• TASK ITEM
Please tally the lines in the records that include the word "from" and answer with the bare number.

──────── ENTRIES SHOWN ────────

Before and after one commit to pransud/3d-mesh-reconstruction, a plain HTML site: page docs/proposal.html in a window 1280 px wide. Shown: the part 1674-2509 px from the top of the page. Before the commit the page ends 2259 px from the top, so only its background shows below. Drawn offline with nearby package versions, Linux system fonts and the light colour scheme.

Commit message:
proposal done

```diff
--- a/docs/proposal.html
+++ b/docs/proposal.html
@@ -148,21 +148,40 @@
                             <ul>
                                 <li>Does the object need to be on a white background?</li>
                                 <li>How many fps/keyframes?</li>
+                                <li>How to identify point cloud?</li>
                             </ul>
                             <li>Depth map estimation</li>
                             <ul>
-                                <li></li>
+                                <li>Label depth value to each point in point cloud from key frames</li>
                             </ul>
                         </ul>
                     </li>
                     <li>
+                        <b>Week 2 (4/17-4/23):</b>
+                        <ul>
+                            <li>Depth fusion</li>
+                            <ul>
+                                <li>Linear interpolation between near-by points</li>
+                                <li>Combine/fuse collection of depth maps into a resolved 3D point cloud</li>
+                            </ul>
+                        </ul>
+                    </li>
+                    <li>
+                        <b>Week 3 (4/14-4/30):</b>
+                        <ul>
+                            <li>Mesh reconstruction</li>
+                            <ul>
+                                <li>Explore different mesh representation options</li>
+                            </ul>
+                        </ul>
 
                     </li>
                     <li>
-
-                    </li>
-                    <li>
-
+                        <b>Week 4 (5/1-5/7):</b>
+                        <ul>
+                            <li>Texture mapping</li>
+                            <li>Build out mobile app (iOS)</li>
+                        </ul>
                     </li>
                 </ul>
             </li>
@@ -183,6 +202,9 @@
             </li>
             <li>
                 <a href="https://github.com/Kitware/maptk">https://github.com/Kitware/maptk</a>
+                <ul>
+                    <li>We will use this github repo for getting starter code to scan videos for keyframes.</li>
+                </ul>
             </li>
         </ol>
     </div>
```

────────
──────── ENTRIES SHOWN ────────

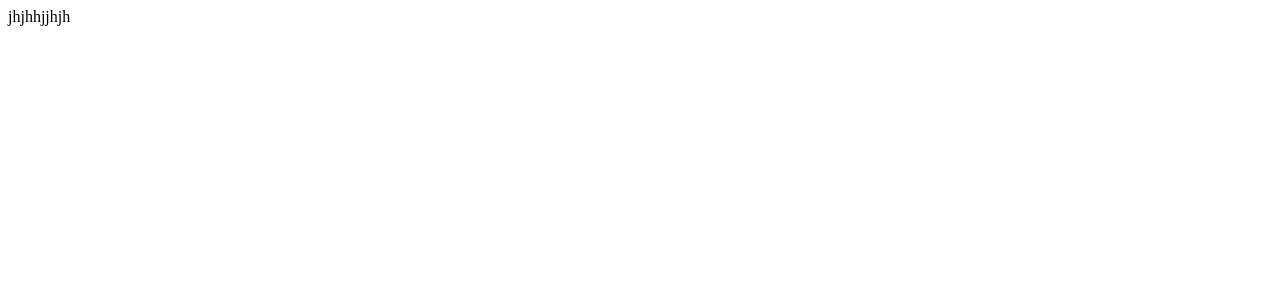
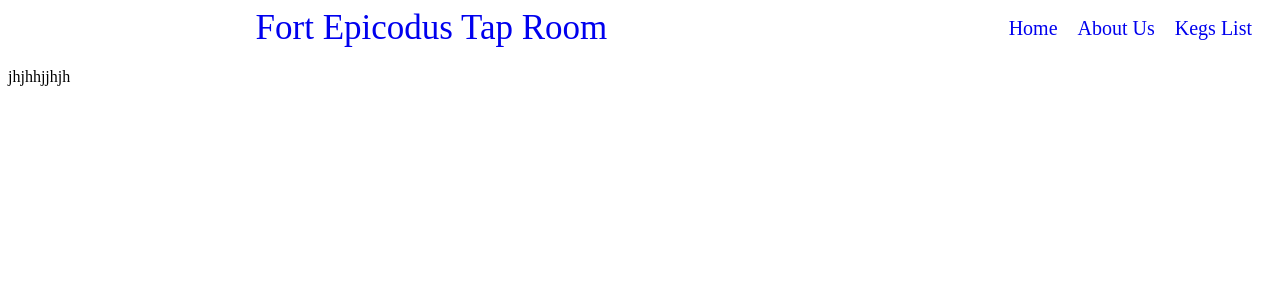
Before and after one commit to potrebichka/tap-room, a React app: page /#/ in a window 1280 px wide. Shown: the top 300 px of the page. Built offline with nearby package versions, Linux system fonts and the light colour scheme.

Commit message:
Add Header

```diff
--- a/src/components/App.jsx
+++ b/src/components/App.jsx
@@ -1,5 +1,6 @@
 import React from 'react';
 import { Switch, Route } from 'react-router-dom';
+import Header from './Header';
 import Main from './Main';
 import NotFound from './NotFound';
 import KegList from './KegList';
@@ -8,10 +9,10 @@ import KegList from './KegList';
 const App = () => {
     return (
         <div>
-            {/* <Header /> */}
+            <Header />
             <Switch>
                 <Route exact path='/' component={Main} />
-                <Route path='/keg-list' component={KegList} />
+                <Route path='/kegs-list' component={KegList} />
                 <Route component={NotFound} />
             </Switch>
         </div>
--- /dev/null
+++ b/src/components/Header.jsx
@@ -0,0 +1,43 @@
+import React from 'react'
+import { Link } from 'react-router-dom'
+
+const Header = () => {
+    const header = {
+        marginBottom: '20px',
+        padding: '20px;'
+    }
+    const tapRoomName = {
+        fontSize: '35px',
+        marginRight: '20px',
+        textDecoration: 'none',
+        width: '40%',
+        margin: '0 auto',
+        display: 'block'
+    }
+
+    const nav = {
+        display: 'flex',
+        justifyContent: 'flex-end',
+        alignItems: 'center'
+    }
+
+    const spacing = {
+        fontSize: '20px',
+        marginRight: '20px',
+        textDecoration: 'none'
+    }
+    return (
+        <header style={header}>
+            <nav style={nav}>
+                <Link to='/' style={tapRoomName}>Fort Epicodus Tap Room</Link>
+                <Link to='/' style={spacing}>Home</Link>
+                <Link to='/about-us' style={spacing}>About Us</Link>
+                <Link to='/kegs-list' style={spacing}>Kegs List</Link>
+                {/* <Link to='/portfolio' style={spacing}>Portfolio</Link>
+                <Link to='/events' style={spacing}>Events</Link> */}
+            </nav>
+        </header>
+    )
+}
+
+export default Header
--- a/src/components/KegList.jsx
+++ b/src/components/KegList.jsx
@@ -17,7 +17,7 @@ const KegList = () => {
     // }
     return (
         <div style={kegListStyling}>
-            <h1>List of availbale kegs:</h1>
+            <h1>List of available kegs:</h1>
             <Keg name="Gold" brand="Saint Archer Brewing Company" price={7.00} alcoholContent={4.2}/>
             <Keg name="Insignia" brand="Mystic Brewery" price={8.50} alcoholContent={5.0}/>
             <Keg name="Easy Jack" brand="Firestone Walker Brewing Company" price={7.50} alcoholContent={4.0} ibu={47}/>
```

────────

• YOUR SOLUTION
11